*** Entries supplied ***
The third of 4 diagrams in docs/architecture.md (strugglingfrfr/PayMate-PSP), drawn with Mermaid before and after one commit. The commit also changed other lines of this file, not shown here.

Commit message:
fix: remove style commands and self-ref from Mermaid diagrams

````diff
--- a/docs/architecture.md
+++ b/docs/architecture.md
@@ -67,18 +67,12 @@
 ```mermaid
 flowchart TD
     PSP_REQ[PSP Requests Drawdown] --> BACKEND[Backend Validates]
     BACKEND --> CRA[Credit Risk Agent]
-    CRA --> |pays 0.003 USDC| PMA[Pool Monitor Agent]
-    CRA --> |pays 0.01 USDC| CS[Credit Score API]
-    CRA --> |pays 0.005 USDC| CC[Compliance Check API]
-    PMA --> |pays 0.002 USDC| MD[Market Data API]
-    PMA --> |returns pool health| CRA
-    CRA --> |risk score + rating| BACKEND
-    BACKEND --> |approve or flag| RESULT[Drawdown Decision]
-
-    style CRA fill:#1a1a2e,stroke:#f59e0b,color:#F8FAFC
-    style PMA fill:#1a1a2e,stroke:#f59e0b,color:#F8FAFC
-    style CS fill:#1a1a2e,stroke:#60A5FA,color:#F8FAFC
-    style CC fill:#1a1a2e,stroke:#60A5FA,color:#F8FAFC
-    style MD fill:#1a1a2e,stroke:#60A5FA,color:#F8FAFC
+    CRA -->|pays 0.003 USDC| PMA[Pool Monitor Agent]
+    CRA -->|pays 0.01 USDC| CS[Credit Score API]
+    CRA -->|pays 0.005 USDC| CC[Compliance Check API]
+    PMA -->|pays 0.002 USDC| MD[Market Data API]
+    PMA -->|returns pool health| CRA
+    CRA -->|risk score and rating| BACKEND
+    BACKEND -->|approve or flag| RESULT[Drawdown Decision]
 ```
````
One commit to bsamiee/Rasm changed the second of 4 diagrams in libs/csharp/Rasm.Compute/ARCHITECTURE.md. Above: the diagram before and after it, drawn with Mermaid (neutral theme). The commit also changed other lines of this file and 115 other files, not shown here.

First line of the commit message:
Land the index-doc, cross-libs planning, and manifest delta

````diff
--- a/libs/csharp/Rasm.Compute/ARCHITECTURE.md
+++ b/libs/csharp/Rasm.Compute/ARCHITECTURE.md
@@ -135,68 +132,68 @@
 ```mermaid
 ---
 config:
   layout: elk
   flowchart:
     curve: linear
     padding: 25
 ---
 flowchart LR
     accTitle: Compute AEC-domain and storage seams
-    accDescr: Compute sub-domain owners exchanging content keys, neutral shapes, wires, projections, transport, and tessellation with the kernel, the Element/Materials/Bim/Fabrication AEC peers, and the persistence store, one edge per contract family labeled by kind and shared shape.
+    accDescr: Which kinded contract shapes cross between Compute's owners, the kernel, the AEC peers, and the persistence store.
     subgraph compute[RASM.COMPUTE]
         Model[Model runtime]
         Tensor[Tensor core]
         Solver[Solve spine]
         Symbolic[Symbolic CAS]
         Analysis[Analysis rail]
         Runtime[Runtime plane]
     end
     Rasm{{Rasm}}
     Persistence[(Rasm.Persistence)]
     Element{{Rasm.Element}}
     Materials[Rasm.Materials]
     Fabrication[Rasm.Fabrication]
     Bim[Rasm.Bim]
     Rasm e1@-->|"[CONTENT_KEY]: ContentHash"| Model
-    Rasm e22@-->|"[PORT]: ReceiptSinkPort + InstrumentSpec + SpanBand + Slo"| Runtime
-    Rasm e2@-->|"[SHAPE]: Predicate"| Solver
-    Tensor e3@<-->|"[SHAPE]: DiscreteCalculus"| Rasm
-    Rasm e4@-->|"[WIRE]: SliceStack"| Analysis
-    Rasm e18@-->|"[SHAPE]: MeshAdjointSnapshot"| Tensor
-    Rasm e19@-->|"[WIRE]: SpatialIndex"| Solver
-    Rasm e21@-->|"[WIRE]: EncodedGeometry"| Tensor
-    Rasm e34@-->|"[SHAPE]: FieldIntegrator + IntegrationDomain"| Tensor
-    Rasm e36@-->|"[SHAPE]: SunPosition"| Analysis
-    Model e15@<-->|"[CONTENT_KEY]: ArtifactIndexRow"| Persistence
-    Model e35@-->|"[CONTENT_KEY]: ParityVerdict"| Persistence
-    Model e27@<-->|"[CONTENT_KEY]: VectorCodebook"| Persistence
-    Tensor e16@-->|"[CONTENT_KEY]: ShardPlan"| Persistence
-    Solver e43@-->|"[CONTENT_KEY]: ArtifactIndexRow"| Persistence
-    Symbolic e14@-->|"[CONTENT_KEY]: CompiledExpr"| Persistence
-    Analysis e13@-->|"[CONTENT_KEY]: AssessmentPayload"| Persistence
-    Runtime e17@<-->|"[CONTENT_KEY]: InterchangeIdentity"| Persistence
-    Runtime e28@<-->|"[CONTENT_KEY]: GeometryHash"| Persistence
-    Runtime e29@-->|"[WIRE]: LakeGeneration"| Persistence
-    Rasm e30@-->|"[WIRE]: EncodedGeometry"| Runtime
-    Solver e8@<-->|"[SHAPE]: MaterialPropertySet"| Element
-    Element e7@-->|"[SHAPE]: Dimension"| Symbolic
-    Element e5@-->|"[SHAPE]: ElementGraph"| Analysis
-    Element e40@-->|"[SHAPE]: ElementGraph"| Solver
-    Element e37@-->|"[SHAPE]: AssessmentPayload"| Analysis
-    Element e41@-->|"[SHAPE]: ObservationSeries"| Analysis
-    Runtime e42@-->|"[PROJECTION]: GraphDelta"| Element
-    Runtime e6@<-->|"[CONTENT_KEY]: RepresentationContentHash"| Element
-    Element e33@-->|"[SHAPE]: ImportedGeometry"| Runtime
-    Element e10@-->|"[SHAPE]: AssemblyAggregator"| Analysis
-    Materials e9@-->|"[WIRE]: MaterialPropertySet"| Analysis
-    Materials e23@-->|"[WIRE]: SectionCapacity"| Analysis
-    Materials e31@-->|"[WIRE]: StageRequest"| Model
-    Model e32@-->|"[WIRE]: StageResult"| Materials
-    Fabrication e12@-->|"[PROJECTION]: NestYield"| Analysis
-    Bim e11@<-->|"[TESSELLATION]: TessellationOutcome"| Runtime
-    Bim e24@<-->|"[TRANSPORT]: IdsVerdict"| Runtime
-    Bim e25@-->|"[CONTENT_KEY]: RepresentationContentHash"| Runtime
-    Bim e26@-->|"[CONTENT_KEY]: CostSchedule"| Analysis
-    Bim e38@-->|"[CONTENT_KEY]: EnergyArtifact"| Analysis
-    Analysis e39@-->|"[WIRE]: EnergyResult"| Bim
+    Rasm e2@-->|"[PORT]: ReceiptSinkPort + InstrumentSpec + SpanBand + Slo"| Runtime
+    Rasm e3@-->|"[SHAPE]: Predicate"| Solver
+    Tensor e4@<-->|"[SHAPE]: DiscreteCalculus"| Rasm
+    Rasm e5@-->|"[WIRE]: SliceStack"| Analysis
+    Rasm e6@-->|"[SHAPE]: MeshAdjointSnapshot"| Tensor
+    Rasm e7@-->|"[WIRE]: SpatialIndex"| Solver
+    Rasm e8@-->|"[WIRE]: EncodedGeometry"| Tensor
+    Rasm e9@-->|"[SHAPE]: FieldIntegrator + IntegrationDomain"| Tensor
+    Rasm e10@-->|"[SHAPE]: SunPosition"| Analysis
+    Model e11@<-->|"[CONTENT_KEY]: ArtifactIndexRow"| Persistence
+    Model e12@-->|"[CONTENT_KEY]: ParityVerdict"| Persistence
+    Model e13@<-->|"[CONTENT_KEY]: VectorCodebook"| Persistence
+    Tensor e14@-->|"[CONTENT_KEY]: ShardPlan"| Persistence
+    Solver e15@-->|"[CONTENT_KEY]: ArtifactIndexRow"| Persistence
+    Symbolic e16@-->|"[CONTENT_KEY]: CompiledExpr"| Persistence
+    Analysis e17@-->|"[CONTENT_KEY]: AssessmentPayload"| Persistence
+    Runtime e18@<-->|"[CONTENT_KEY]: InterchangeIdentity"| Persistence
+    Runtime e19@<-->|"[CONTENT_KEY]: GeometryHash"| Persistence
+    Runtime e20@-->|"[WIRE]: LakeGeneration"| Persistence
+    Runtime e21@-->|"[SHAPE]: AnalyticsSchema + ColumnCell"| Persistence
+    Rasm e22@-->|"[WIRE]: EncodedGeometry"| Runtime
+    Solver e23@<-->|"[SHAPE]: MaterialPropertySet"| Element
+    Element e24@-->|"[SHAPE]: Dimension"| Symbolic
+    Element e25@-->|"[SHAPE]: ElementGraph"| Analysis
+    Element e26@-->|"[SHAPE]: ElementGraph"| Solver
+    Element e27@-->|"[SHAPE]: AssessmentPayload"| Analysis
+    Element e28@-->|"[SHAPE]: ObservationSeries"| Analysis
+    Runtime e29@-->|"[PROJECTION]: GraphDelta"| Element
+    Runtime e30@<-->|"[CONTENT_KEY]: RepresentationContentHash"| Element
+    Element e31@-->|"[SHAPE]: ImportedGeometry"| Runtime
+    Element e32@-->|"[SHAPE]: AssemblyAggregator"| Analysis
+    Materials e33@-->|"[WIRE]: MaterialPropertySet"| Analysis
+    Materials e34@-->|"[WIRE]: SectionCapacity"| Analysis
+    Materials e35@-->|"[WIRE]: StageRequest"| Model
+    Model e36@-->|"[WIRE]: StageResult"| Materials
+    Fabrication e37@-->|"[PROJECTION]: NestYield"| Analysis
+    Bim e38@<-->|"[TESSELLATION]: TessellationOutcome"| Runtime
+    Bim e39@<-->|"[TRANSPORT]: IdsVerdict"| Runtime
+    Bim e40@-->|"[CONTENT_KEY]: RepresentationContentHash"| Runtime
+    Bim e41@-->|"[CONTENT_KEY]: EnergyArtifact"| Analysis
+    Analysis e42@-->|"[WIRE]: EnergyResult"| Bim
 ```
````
*** End of Entries supplied ***
Requirement
For every line above with the word "Data" in it, make a copy.

Exercise result
-    PMA --> |pays 0.002 USDC| MD[Market Data API]
+    PMA -->|pays 0.002 USDC| MD[Market Data API]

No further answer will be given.